_Exercise objective_: Without the pictures, copy all the entries below exactly.

_Given records_:
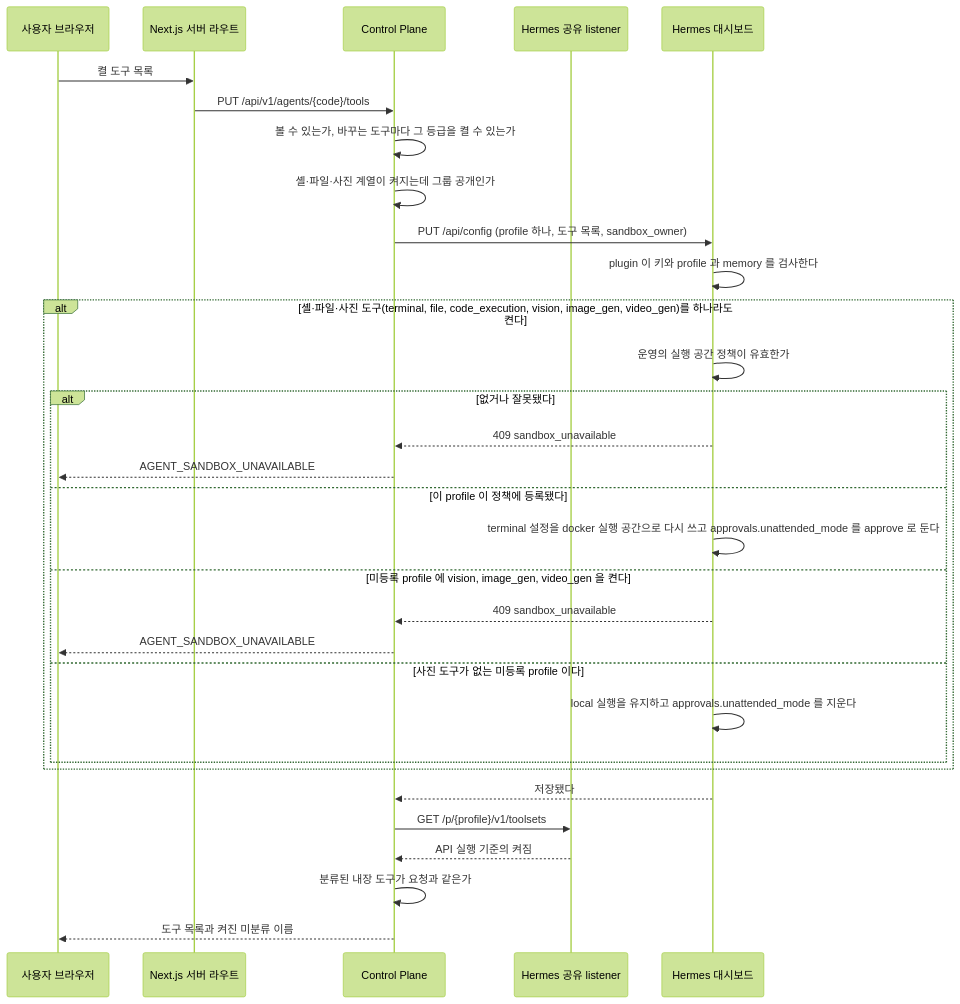
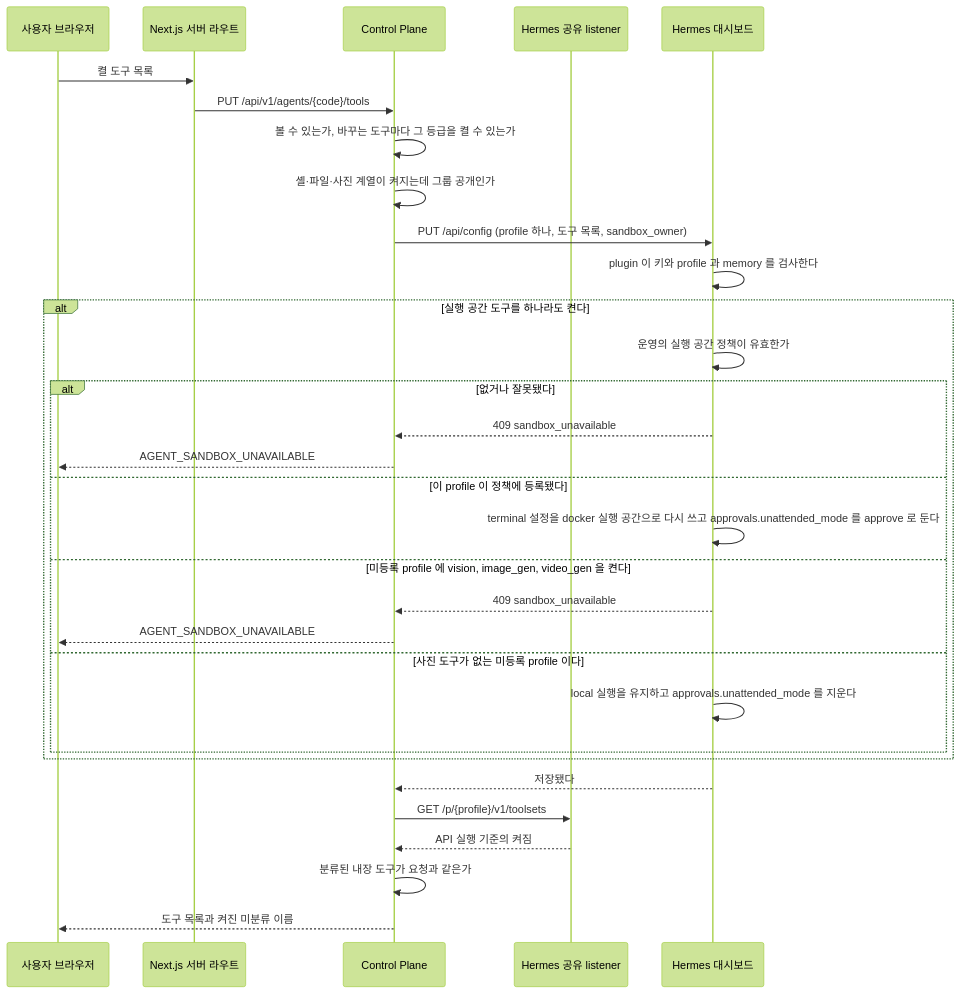
The second of 2 diagrams in docs/backend/agent.md (jon890/fos-assistant), drawn with Mermaid (forest theme) before and after one commit. The commit also changed other lines of this file and 6 other files, not shown here.

````diff
--- a/docs/backend/agent.md
+++ b/docs/backend/agent.md
@@ -226,34 +184,34 @@
 ```mermaid
 sequenceDiagram
     participant U as 사용자 브라우저
     participant W as Next.js 서버 라우트
     participant C as Control Plane
     participant L as Hermes 공유 listener
     participant D as Hermes 대시보드
 
     U->>W: 켤 도구 목록
     W->>C: PUT /api/v1/agents/{code}/tools
     C->>C: 볼 수 있는가, 바꾸는 도구마다 그 등급을 켤 수 있는가
     C->>C: 셸·파일·사진 계열이 켜지는데 그룹 공개인가
     C->>D: PUT /api/config (profile 하나, 도구 목록, sandbox_owner)
     D->>D: plugin 이 키와 profile 과 memory 를 검사한다
-    alt 셸·파일·사진 도구(terminal, file, code_execution, vision, image_gen, video_gen)를 하나라도 켠다
+    alt 실행 공간 도구를 하나라도 켠다
         D->>D: 운영의 실행 공간 정책이 유효한가
         alt 없거나 잘못됐다
             D-->>C: 409 sandbox_unavailable
             C-->>U: AGENT_SANDBOX_UNAVAILABLE
         else 이 profile 이 정책에 등록됐다
             D->>D: terminal 설정을 docker 실행 공간으로 다시 쓰고 approvals.unattended_mode 를 approve 로 둔다
         else 미등록 profile 에 vision, image_gen, video_gen 을 켠다
             D-->>C: 409 sandbox_unavailable
             C-->>U: AGENT_SANDBOX_UNAVAILABLE
         else 사진 도구가 없는 미등록 profile 이다
             D->>D: local 실행을 유지하고 approvals.unattended_mode 를 지운다
         end
     end
     D-->>C: 저장됐다
     C->>L: GET /p/{profile}/v1/toolsets
     L-->>C: API 실행 기준의 켜짐
     C->>C: 분류된 내장 도구가 요청과 같은가
     C-->>U: 도구 목록과 켜진 미분류 이름
 ```
````
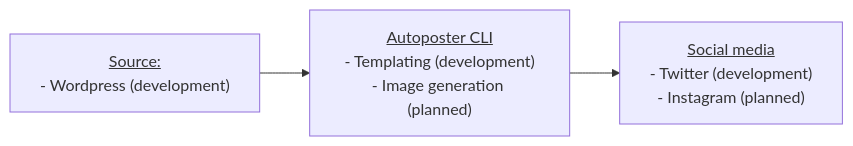
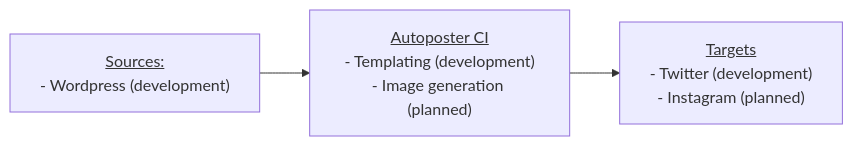
One commit to Jblew/socialmedia-autopublisher-cli changed the diagram in README.md. Above: the diagram before and after it, drawn with Mermaid. The commit also changed other lines of this file, not shown here.

````diff
--- a/README.md
+++ b/README.md
@@ -5,8 +5,8 @@
 ```mermaid
 flowchart LR
-  Source --> Cli --> Socialmedia
-  Source["<u>Source:</u><br />- Wordpress (development)"]
-  Cli["<u>Autoposter CLI</u><br />- Templating (development)<br />- Image generation (planned)"]
-  Socialmedia["<u>Social media</u><br />- Twitter (development)<br \>- Instagram (planned)"]
+  Sources --> CI --> Targets
+  Sources["<u>Sources:</u><br />- Wordpress (development)"]
+  CI["<u>Autoposter CI</u><br />- Templating (development)<br />- Image generation (planned)"]
+  Targets["<u>Targets</u><br />- Twitter (development)<br \>- Instagram (planned)"]
 
 ```
````
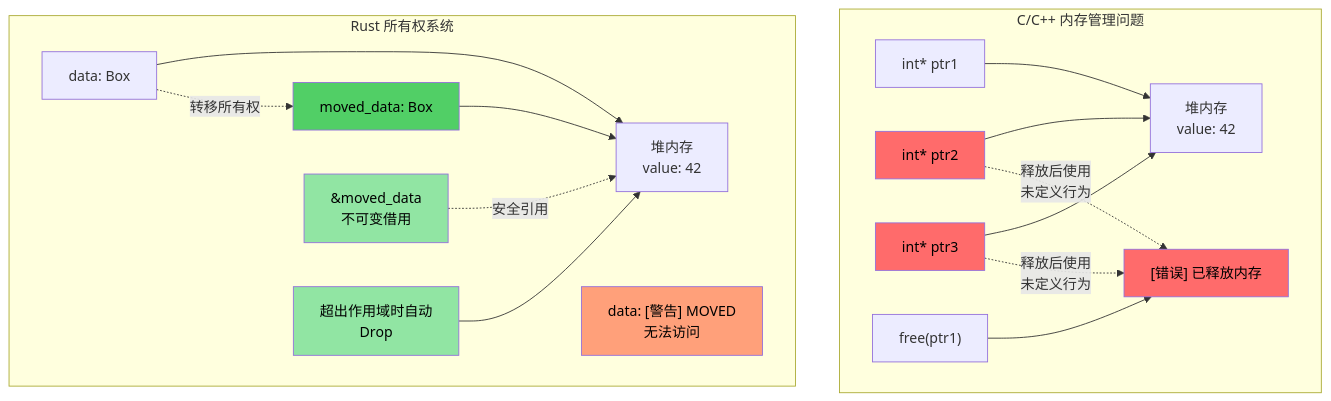
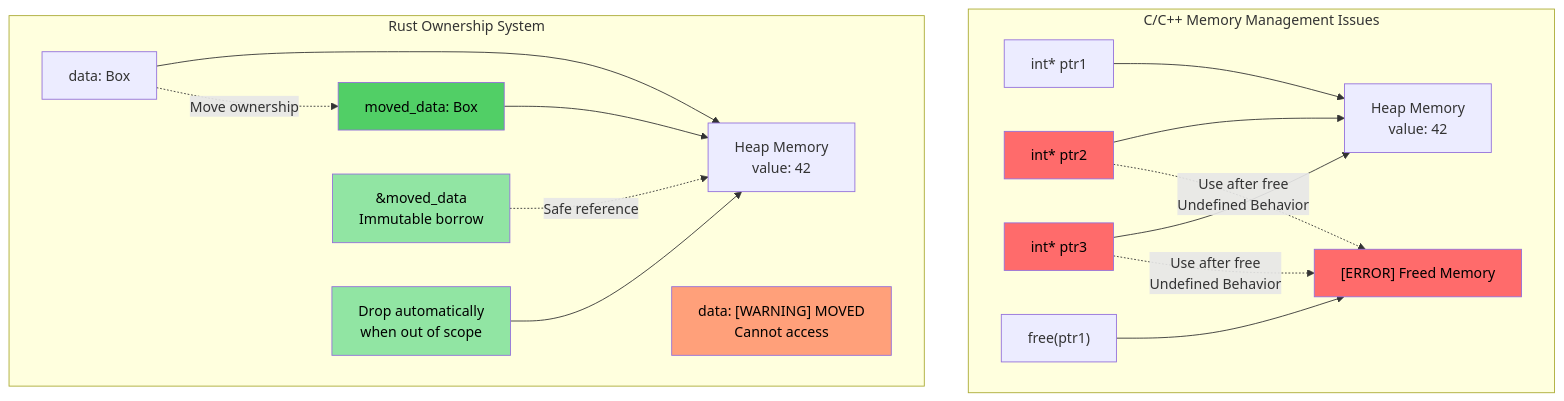
The second of 3 diagrams in src/ch07-2-smart-pointers-and-interior-mutability.md (hex623/rust-training-zh), drawn with Mermaid before and after one commit. The commit also changed other lines of this file and 21 other files, not shown here.

````diff
--- a/src/ch07-2-smart-pointers-and-interior-mutability.md
+++ b/src/ch07-2-smart-pointers-and-interior-mutability.md
@@ -101,28 +101,28 @@
 ```mermaid
 graph TD
-    subgraph "C/C++ 内存管理问题"
-        CP1["int* ptr1"] --> CM["堆内存<br/>value: 42"]
+    subgraph "C/C++ Memory Management Issues"
+        CP1["int* ptr1"] --> CM["Heap Memory<br/>value: 42"]
         CP2["int* ptr2"] --> CM
         CP3["int* ptr3"] --> CM
-        CF["free(ptr1)"] --> CM_F["[错误] 已释放内存"]
-        CP2 -.->|"释放后使用<br/>未定义行为"| CM_F
-        CP3 -.->|"释放后使用<br/>未定义行为"| CM_F
+        CF["free(ptr1)"] --> CM_F["[ERROR] Freed Memory"]
+        CP2 -.->|"Use after free<br/>Undefined Behavior"| CM_F
+        CP3 -.->|"Use after free<br/>Undefined Behavior"| CM_F
     end
     
-    subgraph "Rust 所有权系统"
-        RO1["data: Box<i32>"] --> RM["堆内存<br/>value: 42"]
-        RO1 -.->|"转移所有权"| RO2["moved_data: Box<i32>"]
+    subgraph "Rust Ownership System"
+        RO1["data: Box<i32>"] --> RM["Heap Memory<br/>value: 42"]
+        RO1 -.->|"Move ownership"| RO2["moved_data: Box<i32>"]
         RO2 --> RM
-        RO1_X["data: [警告] MOVED<br/>无法访问"]
-        RB["&moved_data<br/>不可变借用"] -.->|"安全引用"| RM
-        RD["超出作用域时自动<br/>Drop"] --> RM
+        RO1_X["data: [WARNING] MOVED<br/>Cannot access"]
+        RB["&moved_data<br/>Immutable borrow"] -.->|"Safe reference"| RM
+        RD["Drop automatically<br/>when out of scope"] --> RM
     end
     
     style CM_F fill:#ff6b6b,color:#000
     style CP2 fill:#ff6b6b,color:#000
     style CP3 fill:#ff6b6b,color:#000
     style RO1_X fill:#ffa07a,color:#000
     style RO2 fill:#51cf66,color:#000
     style RB fill:#91e5a3,color:#000
     style RD fill:#91e5a3,color:#000
 ```
````
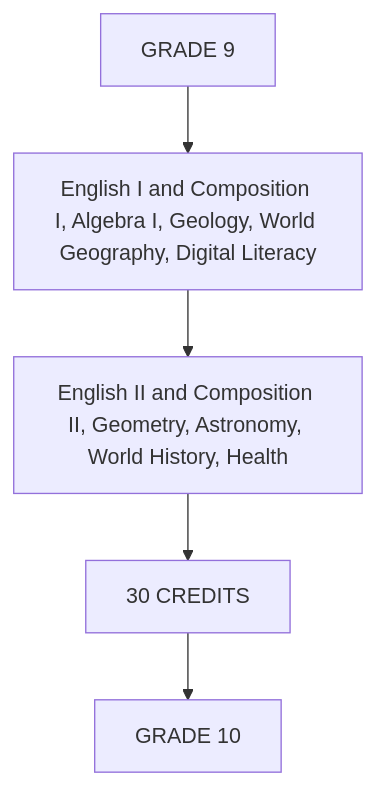
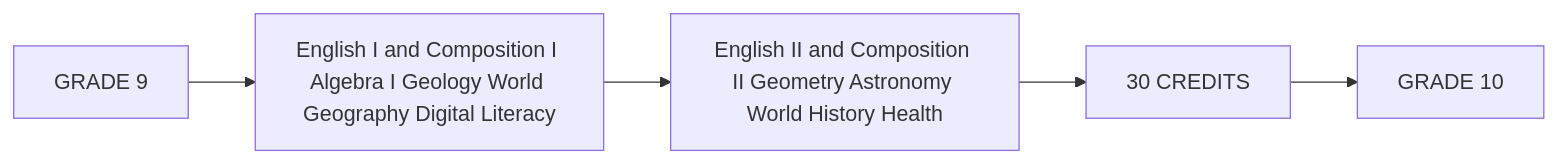
One commit to RIAHPathway/Website-Draft changed the fourth of 29 diagrams in RIAH-PATHWAY-CURRICULUM-STRUCTURE/RIAH-PATHWAY-HIGH-SCHOOL-STRUCTURE/HIGH-SCHOOL-STRUCTURE.md. Above: the diagram before and after it, drawn with Mermaid. The commit also changed other lines of this file, not shown here.

Commit message:
Match High School Mermaid diagrams to repository working syntax

````diff
--- a/RIAH-PATHWAY-CURRICULUM-STRUCTURE/RIAH-PATHWAY-HIGH-SCHOOL-STRUCTURE/HIGH-SCHOOL-STRUCTURE.md
+++ b/RIAH-PATHWAY-CURRICULUM-STRUCTURE/RIAH-PATHWAY-HIGH-SCHOOL-STRUCTURE/HIGH-SCHOOL-STRUCTURE.md
@@ -361,7 +361,7 @@
 ```mermaid
-graph TD;
-    N0["GRADE 9"] --> N1["English I and Composition I, Algebra I, Geology, World Geography, Digital Literacy"];
-    N1["English I and Composition I, Algebra I, Geology, World Geography, Digital Literacy"] --> N2["English II and Composition II, Geometry, Astronomy, World History, Health"];
-    N2["English II and Composition II, Geometry, Astronomy, World History, Health"] --> N3["30 CREDITS"];
-    N3["30 CREDITS"] --> N4["GRADE 10"];
+graph LR
+    N0["GRADE 9"] --> N1["English I and Composition I Algebra I Geology World Geography Digital Literacy"]
+    N1["English I and Composition I Algebra I Geology World Geography Digital Literacy"] --> N2["English II and Composition II Geometry Astronomy World History Health"]
+    N2["English II and Composition II Geometry Astronomy World History Health"] --> N3["30 CREDITS"]
+    N3["30 CREDITS"] --> N4["GRADE 10"]
 ```
````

_Solution for this exercise_:
The second of 2 diagrams in docs/backend/agent.md (jon890/fos-assistant), drawn with Mermaid (forest theme) before and after one commit. The commit also changed other lines of this file and 6 other files, not shown here.

````diff
--- a/docs/backend/agent.md
+++ b/docs/backend/agent.md
@@ -226,34 +184,34 @@
 ```mermaid
 sequenceDiagram
     participant U as 사용자 브라우저
     participant W as Next.js 서버 라우트
     participant C as Control Plane
     participant L as Hermes 공유 listener
     participant D as Hermes 대시보드
 
     U->>W: 켤 도구 목록
     W->>C: PUT /api/v1/agents/{code}/tools
     C->>C: 볼 수 있는가, 바꾸는 도구마다 그 등급을 켤 수 있는가
     C->>C: 셸·파일·사진 계열이 켜지는데 그룹 공개인가
     C->>D: PUT /api/config (profile 하나, 도구 목록, sandbox_owner)
     D->>D: plugin 이 키와 profile 과 memory 를 검사한다
-    alt 셸·파일·사진 도구(terminal, file, code_execution, vision, image_gen, video_gen)를 하나라도 켠다
+    alt 실행 공간 도구를 하나라도 켠다
         D->>D: 운영의 실행 공간 정책이 유효한가
         alt 없거나 잘못됐다
             D-->>C: 409 sandbox_unavailable
             C-->>U: AGENT_SANDBOX_UNAVAILABLE
         else 이 profile 이 정책에 등록됐다
             D->>D: terminal 설정을 docker 실행 공간으로 다시 쓰고 approvals.unattended_mode 를 approve 로 둔다
         else 미등록 profile 에 vision, image_gen, video_gen 을 켠다
             D-->>C: 409 sandbox_unavailable
             C-->>U: AGENT_SANDBOX_UNAVAILABLE
         else 사진 도구가 없는 미등록 profile 이다
             D->>D: local 실행을 유지하고 approvals.unattended_mode 를 지운다
         end
     end
     D-->>C: 저장됐다
     C->>L: GET /p/{profile}/v1/toolsets
     L-->>C: API 실행 기준의 켜짐
     C->>C: 분류된 내장 도구가 요청과 같은가
     C-->>U: 도구 목록과 켜진 미분류 이름
 ```
````
One commit to Jblew/socialmedia-autopublisher-cli changed the diagram in README.md. Above: the diagram before and after it, drawn with Mermaid. The commit also changed other lines of this file, not shown here.

````diff
--- a/README.md
+++ b/README.md
@@ -5,8 +5,8 @@
 ```mermaid
 flowchart LR
-  Source --> Cli --> Socialmedia
-  Source["<u>Source:</u><br />- Wordpress (development)"]
-  Cli["<u>Autoposter CLI</u><br />- Templating (development)<br />- Image generation (planned)"]
-  Socialmedia["<u>Social media</u><br />- Twitter (development)<br \>- Instagram (planned)"]
+  Sources --> CI --> Targets
+  Sources["<u>Sources:</u><br />- Wordpress (development)"]
+  CI["<u>Autoposter CI</u><br />- Templating (development)<br />- Image generation (planned)"]
+  Targets["<u>Targets</u><br />- Twitter (development)<br \>- Instagram (planned)"]
 
 ```
````
The second of 3 diagrams in src/ch07-2-smart-pointers-and-interior-mutability.md (hex623/rust-training-zh), drawn with Mermaid before and after one commit. The commit also changed other lines of this file and 21 other files, not shown here.

````diff
--- a/src/ch07-2-smart-pointers-and-interior-mutability.md
+++ b/src/ch07-2-smart-pointers-and-interior-mutability.md
@@ -101,28 +101,28 @@
 ```mermaid
 graph TD
-    subgraph "C/C++ 内存管理问题"
-        CP1["int* ptr1"] --> CM["堆内存<br/>value: 42"]
+    subgraph "C/C++ Memory Management Issues"
+        CP1["int* ptr1"] --> CM["Heap Memory<br/>value: 42"]
         CP2["int* ptr2"] --> CM
         CP3["int* ptr3"] --> CM
-        CF["free(ptr1)"] --> CM_F["[错误] 已释放内存"]
-        CP2 -.->|"释放后使用<br/>未定义行为"| CM_F
-        CP3 -.->|"释放后使用<br/>未定义行为"| CM_F
+        CF["free(ptr1)"] --> CM_F["[ERROR] Freed Memory"]
+        CP2 -.->|"Use after free<br/>Undefined Behavior"| CM_F
+        CP3 -.->|"Use after free<br/>Undefined Behavior"| CM_F
     end
     
-    subgraph "Rust 所有权系统"
-        RO1["data: Box<i32>"] --> RM["堆内存<br/>value: 42"]
-        RO1 -.->|"转移所有权"| RO2["moved_data: Box<i32>"]
+    subgraph "Rust Ownership System"
+        RO1["data: Box<i32>"] --> RM["Heap Memory<br/>value: 42"]
+        RO1 -.->|"Move ownership"| RO2["moved_data: Box<i32>"]
         RO2 --> RM
-        RO1_X["data: [警告] MOVED<br/>无法访问"]
-        RB["&moved_data<br/>不可变借用"] -.->|"安全引用"| RM
-        RD["超出作用域时自动<br/>Drop"] --> RM
+        RO1_X["data: [WARNING] MOVED<br/>Cannot access"]
+        RB["&moved_data<br/>Immutable borrow"] -.->|"Safe reference"| RM
+        RD["Drop automatically<br/>when out of scope"] --> RM
     end
     
     style CM_F fill:#ff6b6b,color:#000
     style CP2 fill:#ff6b6b,color:#000
     style CP3 fill:#ff6b6b,color:#000
     style RO1_X fill:#ffa07a,color:#000
     style RO2 fill:#51cf66,color:#000
     style RB fill:#91e5a3,color:#000
     style RD fill:#91e5a3,color:#000
 ```
````
One commit to RIAHPathway/Website-Draft changed the fourth of 29 diagrams in RIAH-PATHWAY-CURRICULUM-STRUCTURE/RIAH-PATHWAY-HIGH-SCHOOL-STRUCTURE/HIGH-SCHOOL-STRUCTURE.md. Above: the diagram before and after it, drawn with Mermaid. The commit also changed other lines of this file, not shown here.

Commit message:
Match High School Mermaid diagrams to repository working syntax

````diff
--- a/RIAH-PATHWAY-CURRICULUM-STRUCTURE/RIAH-PATHWAY-HIGH-SCHOOL-STRUCTURE/HIGH-SCHOOL-STRUCTURE.md
+++ b/RIAH-PATHWAY-CURRICULUM-STRUCTURE/RIAH-PATHWAY-HIGH-SCHOOL-STRUCTURE/HIGH-SCHOOL-STRUCTURE.md
@@ -361,7 +361,7 @@
 ```mermaid
-graph TD;
-    N0["GRADE 9"] --> N1["English I and Composition I, Algebra I, Geology, World Geography, Digital Literacy"];
-    N1["English I and Composition I, Algebra I, Geology, World Geography, Digital Literacy"] --> N2["English II and Composition II, Geometry, Astronomy, World History, Health"];
-    N2["English II and Composition II, Geometry, Astronomy, World History, Health"] --> N3["30 CREDITS"];
-    N3["30 CREDITS"] --> N4["GRADE 10"];
+graph LR
+    N0["GRADE 9"] --> N1["English I and Composition I Algebra I Geology World Geography Digital Literacy"]
+    N1["English I and Composition I Algebra I Geology World Geography Digital Literacy"] --> N2["English II and Composition II Geometry Astronomy World History Health"]
+    N2["English II and Composition II Geometry Astronomy World History Health"] --> N3["30 CREDITS"]
+    N3["30 CREDITS"] --> N4["GRADE 10"]
 ```
````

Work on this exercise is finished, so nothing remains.